Rotator Cuff Injuries are quite a common occurrence in both the sporting and the older populations. These injuries can range from a minor local inflammatory reaction to a partial to full thickness tear (single rotator cuff tendon/muscle involvement to multiple tendon/muscle involvement). Physiotherapists are able to treat rotator cuff injuries throughout the healing phases.
- Shoulder - Subacromial Bursitis or Impingement
Sub-aromial impingment is the most common cause of shoulder pain and physiotherapy treatment can greatly assist recovery and is often essential to prevent recurrence.
Shoulder impingement occurs when the subacromial space becomes too small to allow easy passage of soft tissue structures during functional activities. This space can be narrowed due to anatomical variants or postural changes. The soft tissues can become swollen (acute phase) and thickened (chronic phase) resulting in further pain and disability.
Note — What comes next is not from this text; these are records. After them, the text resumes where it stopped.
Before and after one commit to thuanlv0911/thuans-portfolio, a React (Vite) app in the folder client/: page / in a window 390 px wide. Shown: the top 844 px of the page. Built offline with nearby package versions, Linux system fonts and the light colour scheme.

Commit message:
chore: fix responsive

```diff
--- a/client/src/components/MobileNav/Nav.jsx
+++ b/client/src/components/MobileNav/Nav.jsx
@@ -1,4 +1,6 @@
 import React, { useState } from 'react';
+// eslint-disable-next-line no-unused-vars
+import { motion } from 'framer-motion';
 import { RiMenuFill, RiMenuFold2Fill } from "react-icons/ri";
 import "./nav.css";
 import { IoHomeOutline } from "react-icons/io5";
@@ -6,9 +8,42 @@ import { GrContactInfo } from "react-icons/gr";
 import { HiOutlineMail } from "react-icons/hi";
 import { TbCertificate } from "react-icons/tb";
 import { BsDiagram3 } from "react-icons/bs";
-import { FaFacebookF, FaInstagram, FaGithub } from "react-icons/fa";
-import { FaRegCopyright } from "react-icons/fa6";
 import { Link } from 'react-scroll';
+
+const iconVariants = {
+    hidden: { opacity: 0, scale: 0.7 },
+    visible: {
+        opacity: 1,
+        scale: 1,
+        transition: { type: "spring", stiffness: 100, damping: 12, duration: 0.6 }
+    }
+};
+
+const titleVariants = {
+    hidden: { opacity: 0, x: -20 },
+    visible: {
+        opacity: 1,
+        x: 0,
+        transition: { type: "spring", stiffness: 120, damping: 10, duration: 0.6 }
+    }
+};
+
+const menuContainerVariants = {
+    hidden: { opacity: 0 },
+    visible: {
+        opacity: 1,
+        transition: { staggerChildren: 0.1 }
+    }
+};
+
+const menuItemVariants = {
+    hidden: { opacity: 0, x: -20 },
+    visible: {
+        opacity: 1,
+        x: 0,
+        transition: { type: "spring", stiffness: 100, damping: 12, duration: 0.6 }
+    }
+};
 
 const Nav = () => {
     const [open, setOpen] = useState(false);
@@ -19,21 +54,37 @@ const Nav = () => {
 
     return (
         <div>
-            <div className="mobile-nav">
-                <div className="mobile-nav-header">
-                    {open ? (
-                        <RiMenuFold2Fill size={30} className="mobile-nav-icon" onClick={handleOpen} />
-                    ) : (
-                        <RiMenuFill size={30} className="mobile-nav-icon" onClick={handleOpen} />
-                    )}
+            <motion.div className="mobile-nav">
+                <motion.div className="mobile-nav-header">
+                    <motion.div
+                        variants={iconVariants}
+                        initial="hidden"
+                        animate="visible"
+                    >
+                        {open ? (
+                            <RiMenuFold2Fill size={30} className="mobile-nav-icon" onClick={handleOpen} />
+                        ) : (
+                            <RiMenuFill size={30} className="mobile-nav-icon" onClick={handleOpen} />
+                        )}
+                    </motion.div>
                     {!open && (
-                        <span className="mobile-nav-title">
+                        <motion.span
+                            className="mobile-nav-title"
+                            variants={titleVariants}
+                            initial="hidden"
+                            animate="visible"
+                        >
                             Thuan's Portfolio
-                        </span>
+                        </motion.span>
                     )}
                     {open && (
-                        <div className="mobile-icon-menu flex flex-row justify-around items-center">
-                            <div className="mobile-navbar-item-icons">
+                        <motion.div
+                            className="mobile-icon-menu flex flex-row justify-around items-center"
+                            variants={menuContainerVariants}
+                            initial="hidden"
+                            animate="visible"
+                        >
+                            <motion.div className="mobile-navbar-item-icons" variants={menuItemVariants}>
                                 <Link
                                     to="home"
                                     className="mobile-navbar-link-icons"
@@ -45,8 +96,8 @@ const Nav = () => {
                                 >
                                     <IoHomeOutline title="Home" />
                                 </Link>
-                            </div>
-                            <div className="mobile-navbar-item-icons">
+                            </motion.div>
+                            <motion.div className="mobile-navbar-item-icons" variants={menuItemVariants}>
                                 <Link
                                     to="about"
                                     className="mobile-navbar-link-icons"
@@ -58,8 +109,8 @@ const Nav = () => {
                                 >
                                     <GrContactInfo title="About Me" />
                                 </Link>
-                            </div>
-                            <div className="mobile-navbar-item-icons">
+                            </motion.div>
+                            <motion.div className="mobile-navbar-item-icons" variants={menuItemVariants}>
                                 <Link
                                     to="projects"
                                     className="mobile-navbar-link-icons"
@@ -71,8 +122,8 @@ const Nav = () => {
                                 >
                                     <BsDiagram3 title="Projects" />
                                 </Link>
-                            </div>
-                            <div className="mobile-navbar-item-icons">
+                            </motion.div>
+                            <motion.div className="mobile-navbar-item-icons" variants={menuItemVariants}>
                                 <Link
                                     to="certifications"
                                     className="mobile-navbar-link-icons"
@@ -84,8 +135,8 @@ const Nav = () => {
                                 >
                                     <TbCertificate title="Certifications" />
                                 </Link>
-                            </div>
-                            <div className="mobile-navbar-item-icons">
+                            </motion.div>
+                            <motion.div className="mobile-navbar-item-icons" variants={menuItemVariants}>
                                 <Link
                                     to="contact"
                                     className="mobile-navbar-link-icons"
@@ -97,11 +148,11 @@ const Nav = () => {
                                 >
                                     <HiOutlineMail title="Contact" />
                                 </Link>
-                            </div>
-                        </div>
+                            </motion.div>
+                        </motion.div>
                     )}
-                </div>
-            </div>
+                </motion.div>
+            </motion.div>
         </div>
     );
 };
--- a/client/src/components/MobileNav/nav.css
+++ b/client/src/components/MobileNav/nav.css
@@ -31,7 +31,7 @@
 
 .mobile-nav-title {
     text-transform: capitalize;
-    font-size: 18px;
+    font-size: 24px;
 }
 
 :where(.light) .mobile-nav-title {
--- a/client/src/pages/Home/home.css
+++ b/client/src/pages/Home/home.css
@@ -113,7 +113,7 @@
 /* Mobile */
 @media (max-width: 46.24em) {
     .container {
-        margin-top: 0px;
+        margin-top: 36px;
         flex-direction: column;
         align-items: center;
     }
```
- Shoulder - Swimmers Shoulder
Swimmers Shoulder is a general term used to describe impingement pain occurring at the shoulder as a result of swimming. Swimmers Shoulder can occur in both social and serious swimmers and is not an uncommon problem, with the USA Olympic team in the 1980’s having more than 90% of their squad affected by swimmers shoulder at the one time.
- Rib Injuries
Physiotherapists can effectively assess and treat rib injuries from the acute presentation through to chronic rib lesions. Acute rib injuries are usually traumatic and occur most commonly as a result of a sporting incident. However, rib injuries may also be of insidious onset and gradually get worse without any specific incident of note.
- Thoracic Inlet Syndrome
The thoracic inlet allows unobstructed passage of the neurovascular bundle (nerves, arteries and veins) from the root of the neck to the axilla (from the neck to the arm pit).
- TMJ - Temporomandibular Joint
The dysfunctional temporomandibular joint is a notoriously poorly managed condition that is characterised by a variety of symptoms, including jaw and face pain, headache, ear symptoms, tooth ache, and poor sleep patterns.
- Women's Health - Pelvic Floor
The Pelvic Floor Muscles consists of four pairs of muscles which sling across the bottom of the abdomino-pelvic cavity.
- Wrist and Hand - Colles Fracture
Colles’ fracture is a fracture of the distal radius and ulna (the bones of the forarm), which occurs after a fall onto an outstretched hand. It is most common in the older population but can also occur in young sports people. In the younger person, because the force required to fracture such strong bones is great, young athletes often also suffer intra-articular (inside the joint) fracture with this injury.
- Wrist and Hand - Scaphoid and Hamate Fractures
Scaphoid fractures most commonly occur as a result of a fall onto an outstretched hand. These fractures notoriously heal poorly and require quite significant immobilisation and rehabilitation following removal of the plaster cast. The Hook of Hamate fractures are almost exclusively a golfing injury, and injury to the distal end of the ulna nerve are not uncommon.